Synopsis by Jonathan Crow
Following up on his critically acclaimed Okaeri, Makoto Shinozaki directs this closely observed look behind the scenes of Takeshi Kitano's Kikujiro no Natsu. Shinozaki, who was on-set for most of the film's 28-day shooting schedule, captures the making of the film from essentially its inception to post-production. Being not only the Japanese director with the greatest international following of his generation, but also a newspaper columnist, best-selling author, and the star on a whopping nine television shows, Kitano is an ubiquitous figure in Japan with a schedule as tight as that of a head of state. One day overschedule, and the entire Kitano world threaten to crash to a halt. Adding to the pressure, Kitano is following up on his Golden Lion-winning Hana Bi with Kikujiro -- a bizarre and often hilarious road film that is a complete departure from his previous minimalistic yakuza sagas.

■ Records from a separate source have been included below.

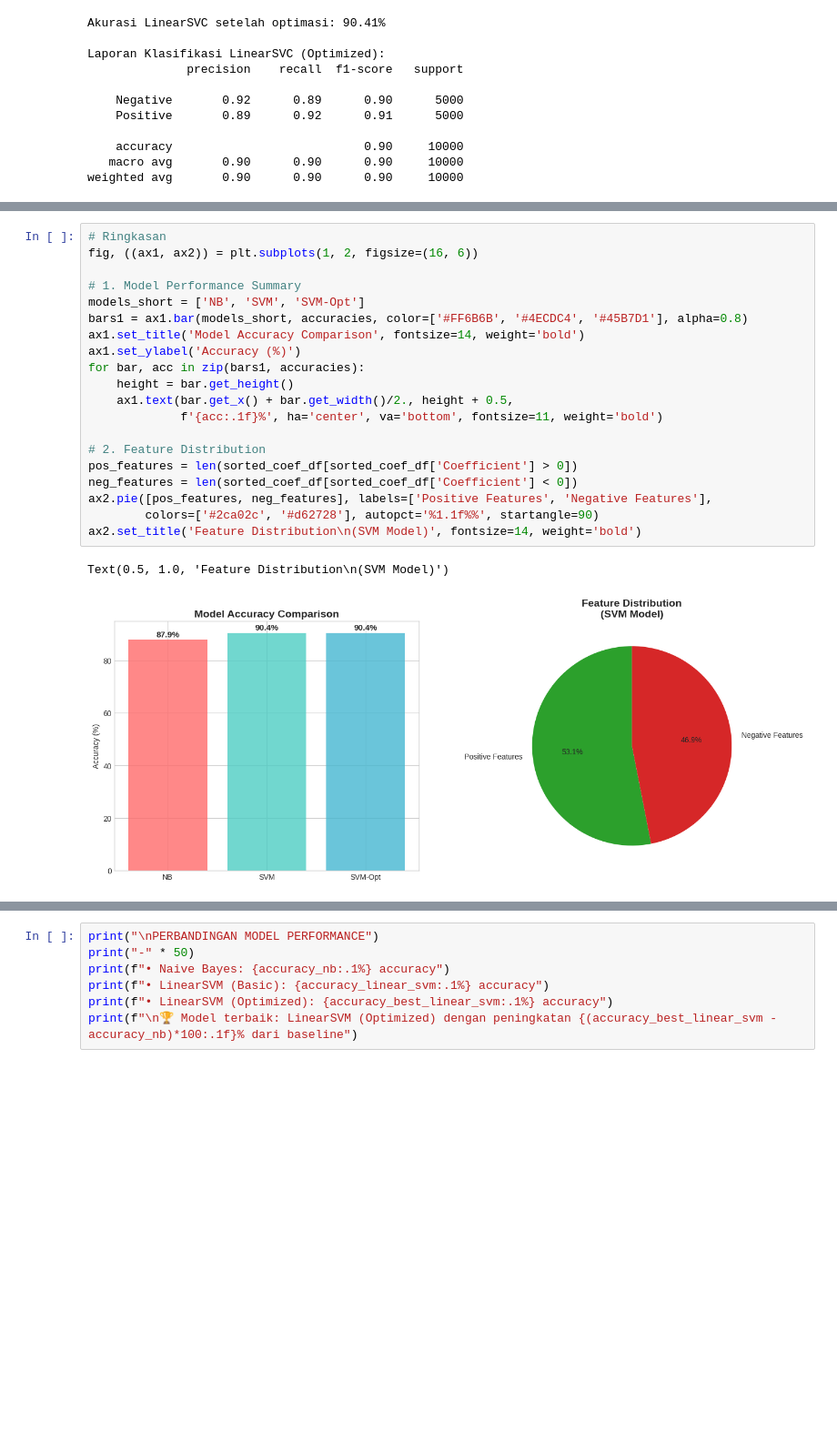
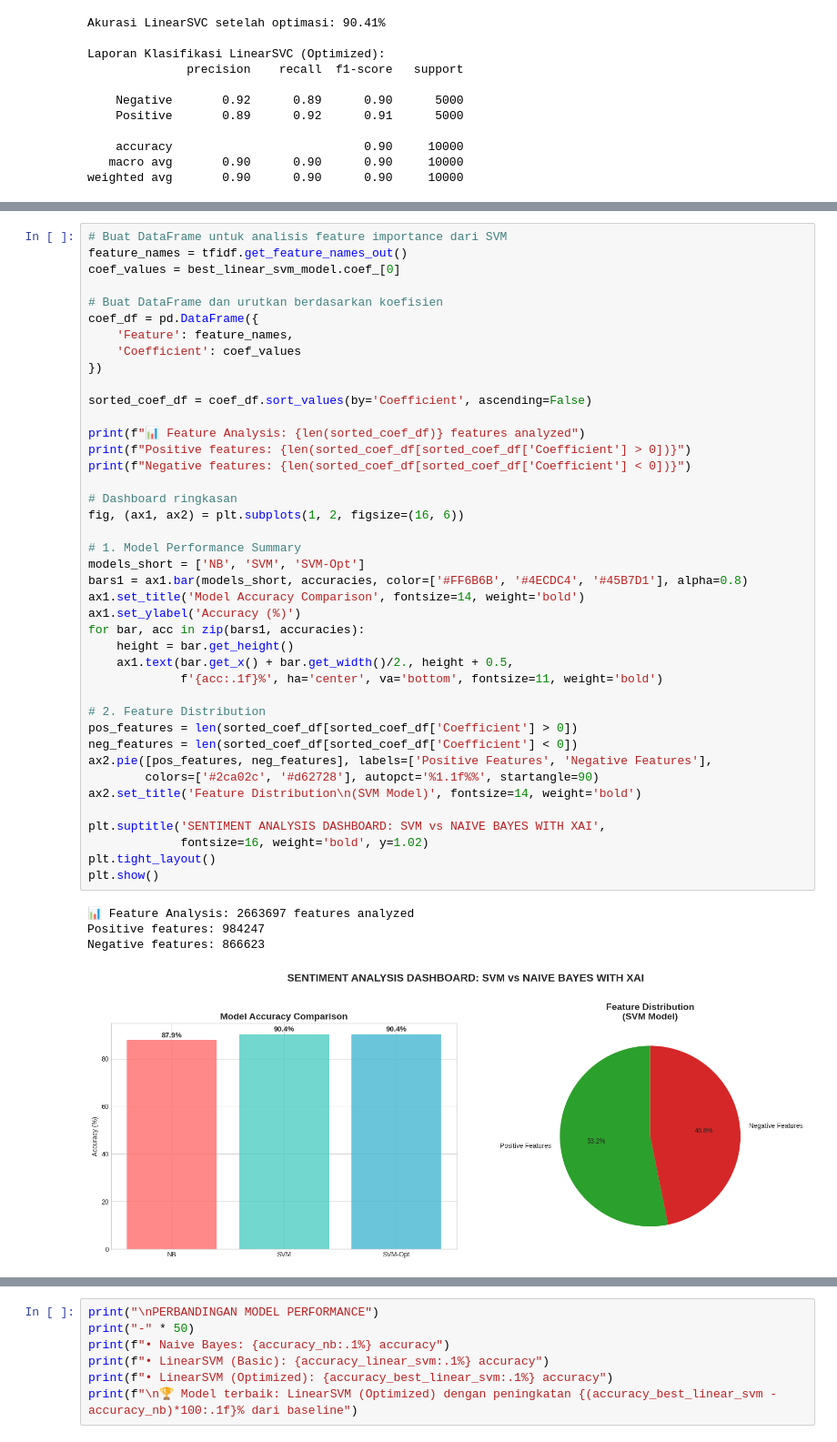
Before and after one commit to ElySimp/Sentiment-Analysis-SVM-Naive-Bayes, a Jupyter notebook: svm-naive-bayes-xai.ipynb, the cells around one changed output, grey strips where cells are left out. Shown at 91% size. Drawn from its saved outputs; the diff is of its cells as text; blank space fills up the shorter version.

```diff
--- a/svm-naive-bayes-xai.ipynb
+++ b/svm-naive-bayes-xai.ipynb
@@ -603,28 +625,51 @@ Prediksi SVM: negative (Prob: 0.664)
 ============================================================
 ✅ Analisis XAI dengan LIME selesai!
 # %%
-# Ringkasan
-fig, ((ax1, ax2)) = plt.subplots(1, 2, figsize=(16, 6))
+# Buat DataFrame untuk analisis feature importance dari SVM
+feature_names = tfidf.get_feature_names_out()
+coef_values = best_linear_svm_model.coef_[0]
+
+# Buat DataFrame dan urutkan berdasarkan koefisien
+coef_df = pd.DataFrame({
+    'Feature': feature_names,
+    'Coefficient': coef_values
+})
+
+sorted_coef_df = coef_df.sort_values(by='Coefficient', ascending=False)
+
+print(f"📊 Feature Analysis: {len(sorted_coef_df)} features analyzed")
+print(f"Positive features: {len(sorted_coef_df[sorted_coef_df['Coefficient'] > 0])}")
+print(f"Negative features: {len(sorted_coef_df[sorted_coef_df['Coefficient'] < 0])}")
+
+# Dashboard ringkasan
+fig, (ax1, ax2) = plt.subplots(1, 2, figsize=(16, 6))
 
 # 1. Model Performance Summary
 models_short = ['NB', 'SVM', 'SVM-Opt']
 bars1 = ax1.bar(models_short, accuracies, color=['#FF6B6B', '#4ECDC4', '#45B7D1'], alpha=0.8)
 ax1.set_title('Model Accuracy Comparison', fontsize=14, weight='bold')
 ax1.set_ylabel('Accuracy (%)')
 for bar, acc in zip(bars1, accuracies):
     height = bar.get_height()
     ax1.text(bar.get_x() + bar.get_width()/2., height + 0.5,
              f'{acc:.1f}%', ha='center', va='bottom', fontsize=11, weight='bold')
 
 # 2. Feature Distribution
 pos_features = len(sorted_coef_df[sorted_coef_df['Coefficient'] > 0])
 neg_features = len(sorted_coef_df[sorted_coef_df['Coefficient'] < 0])
 ax2.pie([pos_features, neg_features], labels=['Positive Features', 'Negative Features'],
         colors=['#2ca02c', '#d62728'], autopct='%1.1f%%', startangle=90)
 ax2.set_title('Feature Distribution\n(SVM Model)', fontsize=14, weight='bold')
+
+plt.suptitle('SENTIMENT ANALYSIS DASHBOARD: SVM vs NAIVE BAYES WITH XAI',
+             fontsize=16, weight='bold', y=1.02)
+plt.tight_layout()
+plt.show()
 # %% [output]
-Text(0.5, 1.0, 'Feature Distribution\n(SVM Model)')
+📊 Feature Analysis: 2663697 features analyzed
+Positive features: 984247
+Negative features: 866623
-[figure, old version]
+[figure, new version]
 # %%
 print("\n🔍 1. ANALISIS BOBOT FITUR SVM (GLOBAL EXPLANATION)")
 print("-" * 50)
```
Also changed, not shown: parts of 6 cells of this notebook, 4 other files.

In spite of the obvious tension on the set, Kitano is seen cracking jokes, taking suggestions, and directing with the ease of an old pro. Shinozaki also manages to capture a quieter, more reflective Kitano than often seen in popular media. Highlights include Taiwanese master director Hou Hsiao Hsien dropping by during post-production to discuss the finer point of the filmmaking craft. This film was screened at the 1999 Toronto Film Festival.